§ WHAT THIS TASK INVOLVES
Search the data for the word "handelDelClick" and copy every line where it occurs.

§ Dataset entries
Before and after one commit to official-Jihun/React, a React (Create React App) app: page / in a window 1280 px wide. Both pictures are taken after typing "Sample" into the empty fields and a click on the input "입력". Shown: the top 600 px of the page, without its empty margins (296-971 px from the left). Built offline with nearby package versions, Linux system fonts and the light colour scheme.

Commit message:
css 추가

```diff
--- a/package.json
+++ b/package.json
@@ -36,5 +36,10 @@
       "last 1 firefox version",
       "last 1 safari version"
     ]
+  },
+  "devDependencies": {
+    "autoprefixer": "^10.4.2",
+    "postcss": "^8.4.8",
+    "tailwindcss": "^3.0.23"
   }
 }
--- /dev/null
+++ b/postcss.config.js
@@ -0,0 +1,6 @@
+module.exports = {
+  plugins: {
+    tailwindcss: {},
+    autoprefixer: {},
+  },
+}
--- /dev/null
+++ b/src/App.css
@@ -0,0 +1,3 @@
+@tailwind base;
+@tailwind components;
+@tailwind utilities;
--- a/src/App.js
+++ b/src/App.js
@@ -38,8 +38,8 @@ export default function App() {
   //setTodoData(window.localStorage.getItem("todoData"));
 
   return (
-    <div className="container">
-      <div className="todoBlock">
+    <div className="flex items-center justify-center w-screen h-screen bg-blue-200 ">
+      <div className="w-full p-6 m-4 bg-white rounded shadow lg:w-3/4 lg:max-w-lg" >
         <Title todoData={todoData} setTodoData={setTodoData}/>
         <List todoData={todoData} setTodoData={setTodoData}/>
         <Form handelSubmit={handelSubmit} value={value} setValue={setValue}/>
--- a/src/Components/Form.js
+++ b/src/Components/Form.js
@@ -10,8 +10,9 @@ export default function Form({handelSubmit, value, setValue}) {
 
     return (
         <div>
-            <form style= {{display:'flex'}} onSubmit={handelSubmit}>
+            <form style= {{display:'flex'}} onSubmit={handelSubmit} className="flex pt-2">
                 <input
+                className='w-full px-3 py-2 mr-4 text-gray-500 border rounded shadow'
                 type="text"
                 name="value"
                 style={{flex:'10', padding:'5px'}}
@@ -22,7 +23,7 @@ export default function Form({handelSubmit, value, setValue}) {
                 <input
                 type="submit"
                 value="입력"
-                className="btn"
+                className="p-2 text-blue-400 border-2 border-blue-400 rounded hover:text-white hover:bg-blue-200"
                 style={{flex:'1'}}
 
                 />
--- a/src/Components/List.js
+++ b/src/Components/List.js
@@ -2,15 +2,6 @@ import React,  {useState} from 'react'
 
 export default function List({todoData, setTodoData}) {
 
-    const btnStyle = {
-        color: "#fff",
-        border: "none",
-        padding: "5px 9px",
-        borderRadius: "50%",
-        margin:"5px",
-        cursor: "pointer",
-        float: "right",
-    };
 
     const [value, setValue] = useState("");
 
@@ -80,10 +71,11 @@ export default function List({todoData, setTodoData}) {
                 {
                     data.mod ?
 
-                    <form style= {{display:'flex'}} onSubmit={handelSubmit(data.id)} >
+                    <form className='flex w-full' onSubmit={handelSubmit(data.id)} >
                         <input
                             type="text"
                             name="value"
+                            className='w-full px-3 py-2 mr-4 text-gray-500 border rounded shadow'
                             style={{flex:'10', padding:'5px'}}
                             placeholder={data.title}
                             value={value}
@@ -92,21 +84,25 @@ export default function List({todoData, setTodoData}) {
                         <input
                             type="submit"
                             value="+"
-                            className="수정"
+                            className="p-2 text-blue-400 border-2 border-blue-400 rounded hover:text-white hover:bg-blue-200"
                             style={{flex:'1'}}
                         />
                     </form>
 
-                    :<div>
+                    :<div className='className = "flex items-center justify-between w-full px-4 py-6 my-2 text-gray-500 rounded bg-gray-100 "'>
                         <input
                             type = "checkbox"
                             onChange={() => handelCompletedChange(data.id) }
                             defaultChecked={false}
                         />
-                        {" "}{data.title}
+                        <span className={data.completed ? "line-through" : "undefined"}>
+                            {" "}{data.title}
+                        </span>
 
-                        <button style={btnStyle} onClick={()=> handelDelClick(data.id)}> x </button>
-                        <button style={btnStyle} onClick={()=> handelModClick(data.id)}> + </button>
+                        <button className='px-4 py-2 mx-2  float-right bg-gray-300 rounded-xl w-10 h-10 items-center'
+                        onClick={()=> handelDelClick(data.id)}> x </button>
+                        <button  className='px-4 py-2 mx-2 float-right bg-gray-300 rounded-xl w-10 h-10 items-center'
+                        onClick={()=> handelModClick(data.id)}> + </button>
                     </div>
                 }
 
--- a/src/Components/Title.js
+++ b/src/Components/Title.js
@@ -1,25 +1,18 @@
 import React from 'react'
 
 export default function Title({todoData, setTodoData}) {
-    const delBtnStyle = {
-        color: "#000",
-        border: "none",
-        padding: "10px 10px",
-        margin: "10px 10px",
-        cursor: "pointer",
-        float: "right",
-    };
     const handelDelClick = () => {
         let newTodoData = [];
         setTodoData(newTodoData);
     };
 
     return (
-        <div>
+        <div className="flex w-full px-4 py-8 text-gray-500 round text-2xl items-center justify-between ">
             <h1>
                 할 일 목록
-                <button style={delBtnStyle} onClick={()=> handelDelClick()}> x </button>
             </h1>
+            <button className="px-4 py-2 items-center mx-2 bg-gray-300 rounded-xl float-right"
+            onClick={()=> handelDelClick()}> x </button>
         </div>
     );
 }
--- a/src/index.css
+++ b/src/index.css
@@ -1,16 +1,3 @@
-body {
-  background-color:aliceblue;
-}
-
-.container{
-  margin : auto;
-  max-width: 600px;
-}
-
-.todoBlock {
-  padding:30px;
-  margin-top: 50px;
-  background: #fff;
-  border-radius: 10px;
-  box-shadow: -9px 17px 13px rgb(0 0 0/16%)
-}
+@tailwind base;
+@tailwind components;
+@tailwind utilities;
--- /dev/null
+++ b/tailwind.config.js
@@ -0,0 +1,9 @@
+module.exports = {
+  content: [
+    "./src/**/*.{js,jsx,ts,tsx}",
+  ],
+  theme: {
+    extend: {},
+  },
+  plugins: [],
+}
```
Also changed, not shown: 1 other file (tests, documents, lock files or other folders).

§ RESULT
-                        <button style={btnStyle} onClick={()=> handelDelClick(data.id)}> x </button>
+                        onClick={()=> handelDelClick(data.id)}> x </button>
     const handelDelClick = () => {
-                <button style={delBtnStyle} onClick={()=> handelDelClick()}> x </button>
+            onClick={()=> handelDelClick()}> x </button>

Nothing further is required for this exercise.